Work item:
Among these entries, how many lines contain "center"? Say the number and nothing else.

Web page revision data:
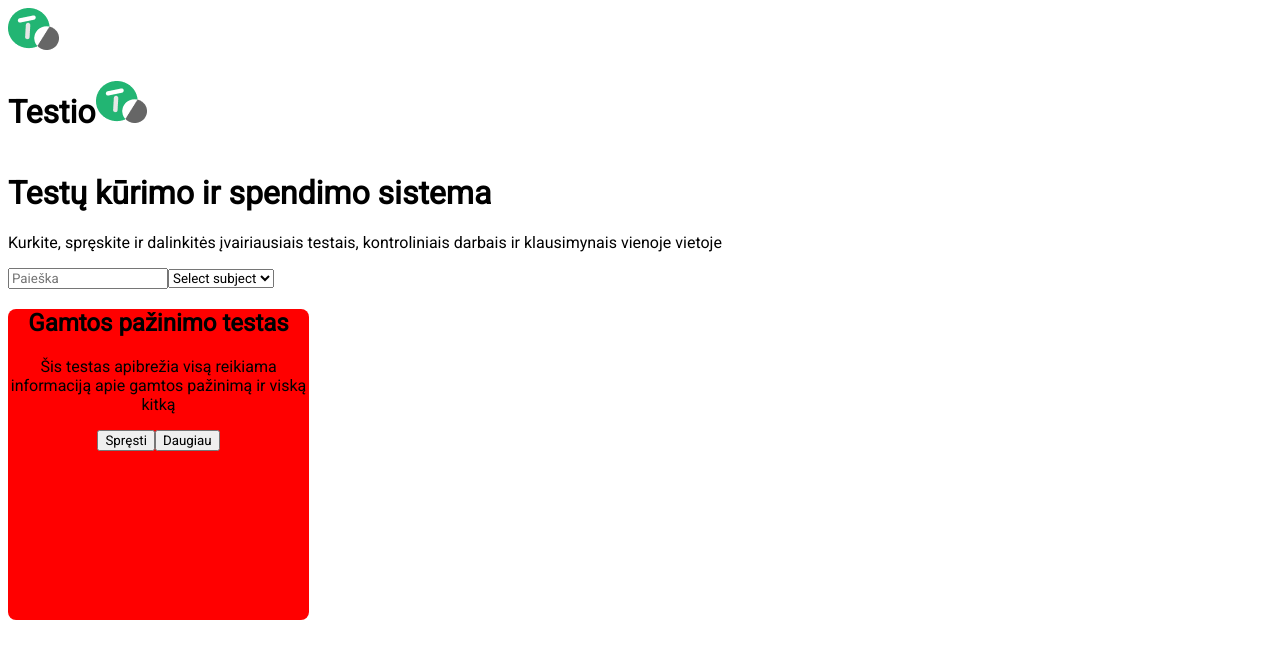
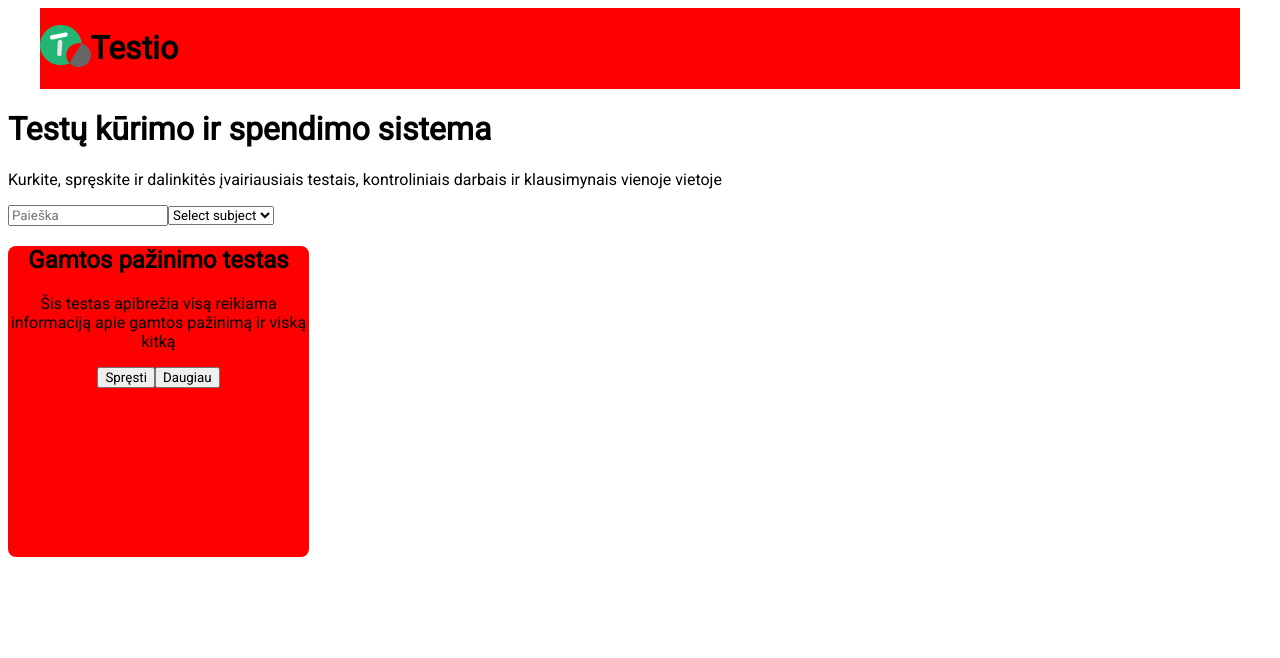
Before and after one commit to CypressG/test-exercise, a JavaScript app: page / in a window 1280 px wide. Shown: the top 658 px of the page. Built offline with nearby package versions, Linux system fonts and the light colour scheme.

Commit message:
Added some styling

```diff
--- a/src/App.js
+++ b/src/App.js
@@ -9,13 +9,11 @@ const App = () => {
     <div>
       {/* ---------------------Navigacija--------------------- */}
 
-      <Navigation img={logo} />
       <Navigation name="Testio" img={logo} />
 
       <SearchBar
         title="Testų kūrimo ir spendimo sistema"
         description="Kurkite, spręskite ir dalinkitės įvairiausiais testais, kontroliniais darbais ir klausimynais vienoje vietoje"
-
       ></SearchBar>
 
       {/* ---------------------Test Blokelis--------------------- */}
--- a/src/style.css
+++ b/src/style.css
@@ -10,12 +10,20 @@
 /* Navigation CSS start */
 #navbar-container {
   display: flex;
+  width: 95%;
+  margin: auto;
+  background-color: red;
 }
 
 #navbar-logo-container {
   display: flex;
   justify-content: center;
-  align-items: baseline;
+  align-items: center;
+  flex-flow: row-reverse;
+}
+#navbar-logo-container h1 {
+}
+#navbar-logo-image-container {
 }
 
 /* Navigation CSS END */
```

Response:
2